Each entry below should be returned exactly as is, with the pictures removed.

= = = = =

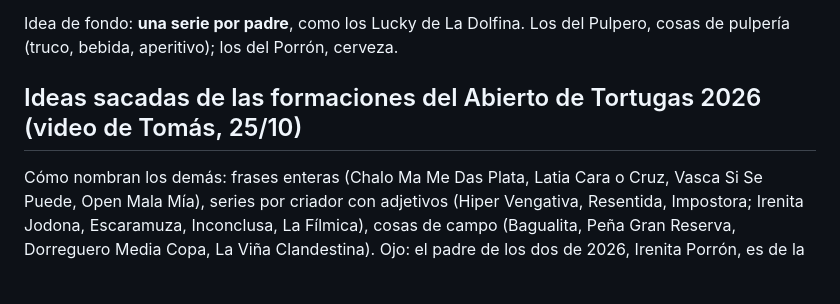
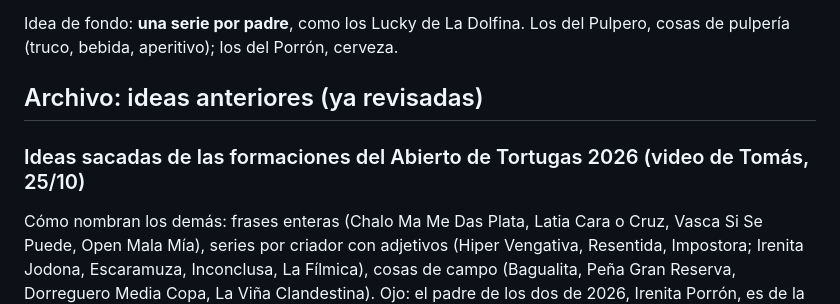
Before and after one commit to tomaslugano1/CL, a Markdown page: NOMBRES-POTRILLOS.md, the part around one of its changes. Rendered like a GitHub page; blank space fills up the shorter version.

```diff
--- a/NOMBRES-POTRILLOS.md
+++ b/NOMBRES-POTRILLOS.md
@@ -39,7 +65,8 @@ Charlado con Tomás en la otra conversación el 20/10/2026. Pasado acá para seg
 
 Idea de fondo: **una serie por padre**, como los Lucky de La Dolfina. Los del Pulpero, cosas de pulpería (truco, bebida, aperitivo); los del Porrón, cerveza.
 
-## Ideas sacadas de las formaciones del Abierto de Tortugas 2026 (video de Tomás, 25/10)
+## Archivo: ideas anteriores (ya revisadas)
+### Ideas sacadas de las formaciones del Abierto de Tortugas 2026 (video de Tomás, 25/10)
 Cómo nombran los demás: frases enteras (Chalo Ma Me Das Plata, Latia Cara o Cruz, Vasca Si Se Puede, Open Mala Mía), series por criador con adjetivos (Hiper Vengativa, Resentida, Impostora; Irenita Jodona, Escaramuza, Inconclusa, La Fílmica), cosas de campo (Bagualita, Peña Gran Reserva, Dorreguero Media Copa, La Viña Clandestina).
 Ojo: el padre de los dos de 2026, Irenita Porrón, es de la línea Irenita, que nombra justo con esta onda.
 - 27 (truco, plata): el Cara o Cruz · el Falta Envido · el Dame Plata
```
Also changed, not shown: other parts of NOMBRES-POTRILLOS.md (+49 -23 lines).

= = = = =

## Answer box
Before and after one commit to tomaslugano1/CL, a Markdown page: NOMBRES-POTRILLOS.md, the part around one of its changes. Rendered like a GitHub page; blank space fills up the shorter version.

```diff
--- a/NOMBRES-POTRILLOS.md
+++ b/NOMBRES-POTRILLOS.md
@@ -39,7 +65,8 @@ Charlado con Tomás en la otra conversación el 20/10/2026. Pasado acá para seg
 
 Idea de fondo: **una serie por padre**, como los Lucky de La Dolfina. Los del Pulpero, cosas de pulpería (truco, bebida, aperitivo); los del Porrón, cerveza.
 
-## Ideas sacadas de las formaciones del Abierto de Tortugas 2026 (video de Tomás, 25/10)
+## Archivo: ideas anteriores (ya revisadas)
+### Ideas sacadas de las formaciones del Abierto de Tortugas 2026 (video de Tomás, 25/10)
 Cómo nombran los demás: frases enteras (Chalo Ma Me Das Plata, Latia Cara o Cruz, Vasca Si Se Puede, Open Mala Mía), series por criador con adjetivos (Hiper Vengativa, Resentida, Impostora; Irenita Jodona, Escaramuza, Inconclusa, La Fílmica), cosas de campo (Bagualita, Peña Gran Reserva, Dorreguero Media Copa, La Viña Clandestina).
 Ojo: el padre de los dos de 2026, Irenita Porrón, es de la línea Irenita, que nombra justo con esta onda.
 - 27 (truco, plata): el Cara o Cruz · el Falta Envido · el Dame Plata
```
Also changed, not shown: other parts of NOMBRES-POTRILLOS.md (+49 -23 lines).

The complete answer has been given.